> WHAT THE EXERCISE ASKS:
Images in the data are to be skipped, while every line is restated exactly as written.

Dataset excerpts
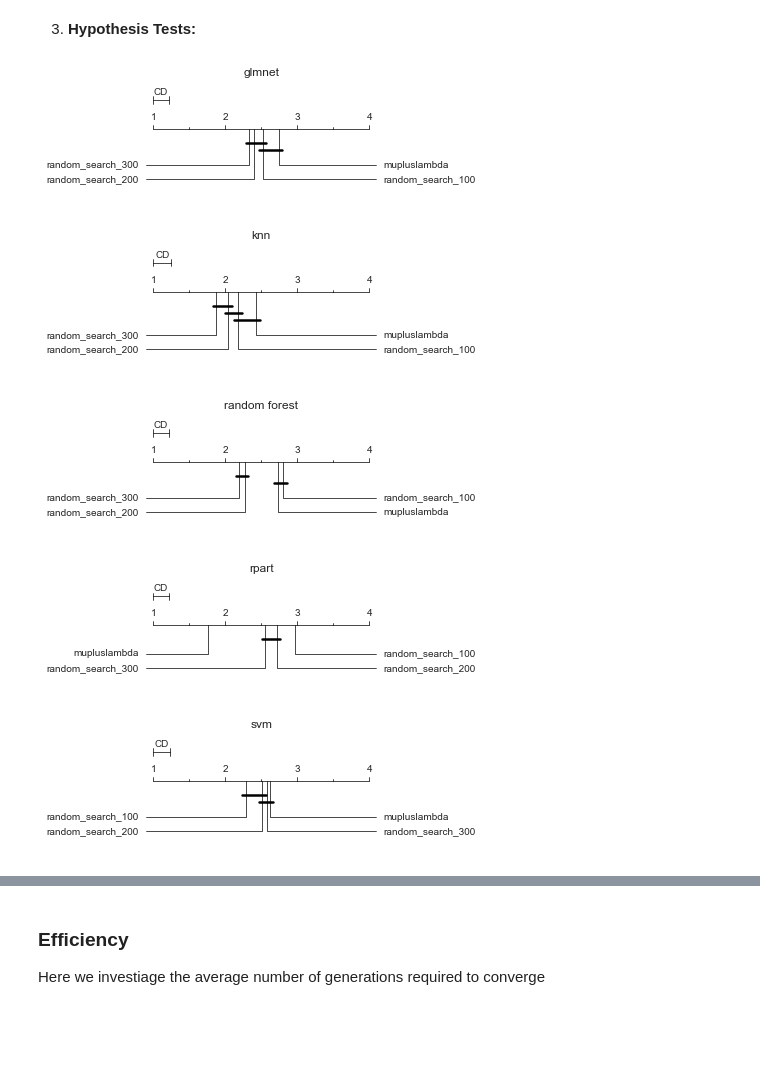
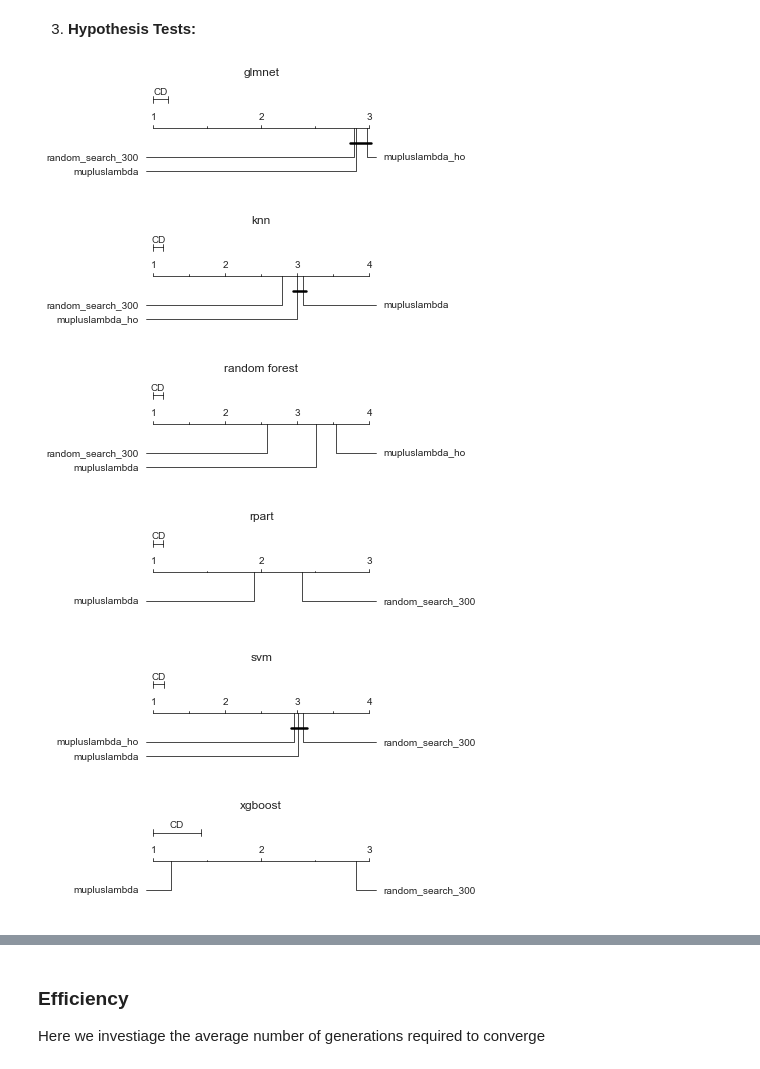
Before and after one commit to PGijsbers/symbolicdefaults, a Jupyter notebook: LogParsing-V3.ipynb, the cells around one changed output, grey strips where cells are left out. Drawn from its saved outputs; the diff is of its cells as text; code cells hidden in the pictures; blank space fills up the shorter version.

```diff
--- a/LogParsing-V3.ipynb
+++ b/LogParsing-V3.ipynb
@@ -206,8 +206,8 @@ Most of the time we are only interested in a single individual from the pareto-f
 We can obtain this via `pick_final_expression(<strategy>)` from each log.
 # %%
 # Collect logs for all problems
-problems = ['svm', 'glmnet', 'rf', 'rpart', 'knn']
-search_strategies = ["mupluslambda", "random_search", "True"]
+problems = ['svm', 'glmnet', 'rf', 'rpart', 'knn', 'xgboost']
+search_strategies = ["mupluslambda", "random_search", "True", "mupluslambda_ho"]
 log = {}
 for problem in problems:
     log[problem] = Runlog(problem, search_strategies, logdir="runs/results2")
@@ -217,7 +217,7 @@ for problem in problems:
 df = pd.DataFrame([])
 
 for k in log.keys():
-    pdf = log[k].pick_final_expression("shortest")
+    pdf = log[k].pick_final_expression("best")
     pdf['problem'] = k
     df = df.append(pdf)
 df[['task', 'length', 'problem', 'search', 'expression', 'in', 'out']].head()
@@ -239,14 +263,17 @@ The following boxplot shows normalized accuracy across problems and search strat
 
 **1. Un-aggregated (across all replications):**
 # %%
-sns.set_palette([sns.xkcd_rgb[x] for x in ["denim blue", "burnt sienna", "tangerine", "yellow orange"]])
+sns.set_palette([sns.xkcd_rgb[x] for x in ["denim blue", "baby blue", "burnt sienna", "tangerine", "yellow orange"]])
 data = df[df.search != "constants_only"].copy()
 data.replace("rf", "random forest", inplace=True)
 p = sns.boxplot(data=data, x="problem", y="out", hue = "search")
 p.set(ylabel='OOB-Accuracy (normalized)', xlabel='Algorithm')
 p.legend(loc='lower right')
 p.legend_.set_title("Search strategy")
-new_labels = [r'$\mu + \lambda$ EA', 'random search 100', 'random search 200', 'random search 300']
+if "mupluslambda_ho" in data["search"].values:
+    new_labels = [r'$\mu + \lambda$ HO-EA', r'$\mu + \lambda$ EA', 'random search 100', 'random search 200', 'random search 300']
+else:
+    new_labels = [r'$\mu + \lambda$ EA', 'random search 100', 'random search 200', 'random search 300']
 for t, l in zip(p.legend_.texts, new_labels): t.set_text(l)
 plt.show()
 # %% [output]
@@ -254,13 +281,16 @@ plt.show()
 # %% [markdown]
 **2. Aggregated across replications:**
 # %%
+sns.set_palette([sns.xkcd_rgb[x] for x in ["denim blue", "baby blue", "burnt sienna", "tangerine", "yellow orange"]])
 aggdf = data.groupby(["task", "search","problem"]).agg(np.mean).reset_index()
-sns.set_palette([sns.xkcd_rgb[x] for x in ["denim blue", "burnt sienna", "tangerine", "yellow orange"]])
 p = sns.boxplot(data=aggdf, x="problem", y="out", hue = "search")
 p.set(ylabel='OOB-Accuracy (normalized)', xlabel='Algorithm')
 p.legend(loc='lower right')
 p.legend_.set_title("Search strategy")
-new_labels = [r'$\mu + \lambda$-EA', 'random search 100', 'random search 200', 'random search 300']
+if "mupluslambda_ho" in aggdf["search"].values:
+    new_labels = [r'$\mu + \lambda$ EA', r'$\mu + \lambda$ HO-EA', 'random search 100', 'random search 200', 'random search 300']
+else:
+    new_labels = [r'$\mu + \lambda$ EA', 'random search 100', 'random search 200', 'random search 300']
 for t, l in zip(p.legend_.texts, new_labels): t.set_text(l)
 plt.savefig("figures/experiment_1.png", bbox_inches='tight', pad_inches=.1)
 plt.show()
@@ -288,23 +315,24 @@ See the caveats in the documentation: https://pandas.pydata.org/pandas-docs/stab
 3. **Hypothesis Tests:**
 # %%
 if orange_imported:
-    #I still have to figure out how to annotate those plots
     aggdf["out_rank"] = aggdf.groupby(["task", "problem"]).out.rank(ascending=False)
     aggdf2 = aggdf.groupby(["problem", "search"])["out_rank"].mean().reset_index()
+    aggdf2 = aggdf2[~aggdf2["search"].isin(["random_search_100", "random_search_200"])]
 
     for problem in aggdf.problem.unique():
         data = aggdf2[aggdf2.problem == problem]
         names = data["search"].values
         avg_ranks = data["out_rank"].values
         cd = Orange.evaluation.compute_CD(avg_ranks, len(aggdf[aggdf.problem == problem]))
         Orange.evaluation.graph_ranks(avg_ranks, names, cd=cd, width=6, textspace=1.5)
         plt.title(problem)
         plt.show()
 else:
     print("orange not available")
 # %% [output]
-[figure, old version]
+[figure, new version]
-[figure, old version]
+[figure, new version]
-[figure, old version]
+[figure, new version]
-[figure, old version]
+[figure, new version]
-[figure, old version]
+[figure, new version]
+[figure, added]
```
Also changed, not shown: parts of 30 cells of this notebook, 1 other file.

> RESULT:
Before and after one commit to PGijsbers/symbolicdefaults, a Jupyter notebook: LogParsing-V3.ipynb, the cells around one changed output, grey strips where cells are left out. Drawn from its saved outputs; the diff is of its cells as text; code cells hidden in the pictures; blank space fills up the shorter version.

```diff
--- a/LogParsing-V3.ipynb
+++ b/LogParsing-V3.ipynb
@@ -206,8 +206,8 @@ Most of the time we are only interested in a single individual from the pareto-f
 We can obtain this via `pick_final_expression(<strategy>)` from each log.
 # %%
 # Collect logs for all problems
-problems = ['svm', 'glmnet', 'rf', 'rpart', 'knn']
-search_strategies = ["mupluslambda", "random_search", "True"]
+problems = ['svm', 'glmnet', 'rf', 'rpart', 'knn', 'xgboost']
+search_strategies = ["mupluslambda", "random_search", "True", "mupluslambda_ho"]
 log = {}
 for problem in problems:
     log[problem] = Runlog(problem, search_strategies, logdir="runs/results2")
@@ -217,7 +217,7 @@ for problem in problems:
 df = pd.DataFrame([])
 
 for k in log.keys():
-    pdf = log[k].pick_final_expression("shortest")
+    pdf = log[k].pick_final_expression("best")
     pdf['problem'] = k
     df = df.append(pdf)
 df[['task', 'length', 'problem', 'search', 'expression', 'in', 'out']].head()
@@ -239,14 +263,17 @@ The following boxplot shows normalized accuracy across problems and search strat
 
 **1. Un-aggregated (across all replications):**
 # %%
-sns.set_palette([sns.xkcd_rgb[x] for x in ["denim blue", "burnt sienna", "tangerine", "yellow orange"]])
+sns.set_palette([sns.xkcd_rgb[x] for x in ["denim blue", "baby blue", "burnt sienna", "tangerine", "yellow orange"]])
 data = df[df.search != "constants_only"].copy()
 data.replace("rf", "random forest", inplace=True)
 p = sns.boxplot(data=data, x="problem", y="out", hue = "search")
 p.set(ylabel='OOB-Accuracy (normalized)', xlabel='Algorithm')
 p.legend(loc='lower right')
 p.legend_.set_title("Search strategy")
-new_labels = [r'$\mu + \lambda$ EA', 'random search 100', 'random search 200', 'random search 300']
+if "mupluslambda_ho" in data["search"].values:
+    new_labels = [r'$\mu + \lambda$ HO-EA', r'$\mu + \lambda$ EA', 'random search 100', 'random search 200', 'random search 300']
+else:
+    new_labels = [r'$\mu + \lambda$ EA', 'random search 100', 'random search 200', 'random search 300']
 for t, l in zip(p.legend_.texts, new_labels): t.set_text(l)
 plt.show()
 # %% [output]
@@ -254,13 +281,16 @@ plt.show()
 # %% [markdown]
 **2. Aggregated across replications:**
 # %%
+sns.set_palette([sns.xkcd_rgb[x] for x in ["denim blue", "baby blue", "burnt sienna", "tangerine", "yellow orange"]])
 aggdf = data.groupby(["task", "search","problem"]).agg(np.mean).reset_index()
-sns.set_palette([sns.xkcd_rgb[x] for x in ["denim blue", "burnt sienna", "tangerine", "yellow orange"]])
 p = sns.boxplot(data=aggdf, x="problem", y="out", hue = "search")
 p.set(ylabel='OOB-Accuracy (normalized)', xlabel='Algorithm')
 p.legend(loc='lower right')
 p.legend_.set_title("Search strategy")
-new_labels = [r'$\mu + \lambda$-EA', 'random search 100', 'random search 200', 'random search 300']
+if "mupluslambda_ho" in aggdf["search"].values:
+    new_labels = [r'$\mu + \lambda$ EA', r'$\mu + \lambda$ HO-EA', 'random search 100', 'random search 200', 'random search 300']
+else:
+    new_labels = [r'$\mu + \lambda$ EA', 'random search 100', 'random search 200', 'random search 300']
 for t, l in zip(p.legend_.texts, new_labels): t.set_text(l)
 plt.savefig("figures/experiment_1.png", bbox_inches='tight', pad_inches=.1)
 plt.show()
@@ -288,23 +315,24 @@ See the caveats in the documentation: https://pandas.pydata.org/pandas-docs/stab
 3. **Hypothesis Tests:**
 # %%
 if orange_imported:
-    #I still have to figure out how to annotate those plots
     aggdf["out_rank"] = aggdf.groupby(["task", "problem"]).out.rank(ascending=False)
     aggdf2 = aggdf.groupby(["problem", "search"])["out_rank"].mean().reset_index()
+    aggdf2 = aggdf2[~aggdf2["search"].isin(["random_search_100", "random_search_200"])]
 
     for problem in aggdf.problem.unique():
         data = aggdf2[aggdf2.problem == problem]
         names = data["search"].values
         avg_ranks = data["out_rank"].values
         cd = Orange.evaluation.compute_CD(avg_ranks, len(aggdf[aggdf.problem == problem]))
         Orange.evaluation.graph_ranks(avg_ranks, names, cd=cd, width=6, textspace=1.5)
         plt.title(problem)
         plt.show()
 else:
     print("orange not available")
 # %% [output]
-[figure, old version]
+[figure, new version]
-[figure, old version]
+[figure, new version]
-[figure, old version]
+[figure, new version]
-[figure, old version]
+[figure, new version]
-[figure, old version]
+[figure, new version]
+[figure, added]
```
Also changed, not shown: parts of 30 cells of this notebook, 1 other file.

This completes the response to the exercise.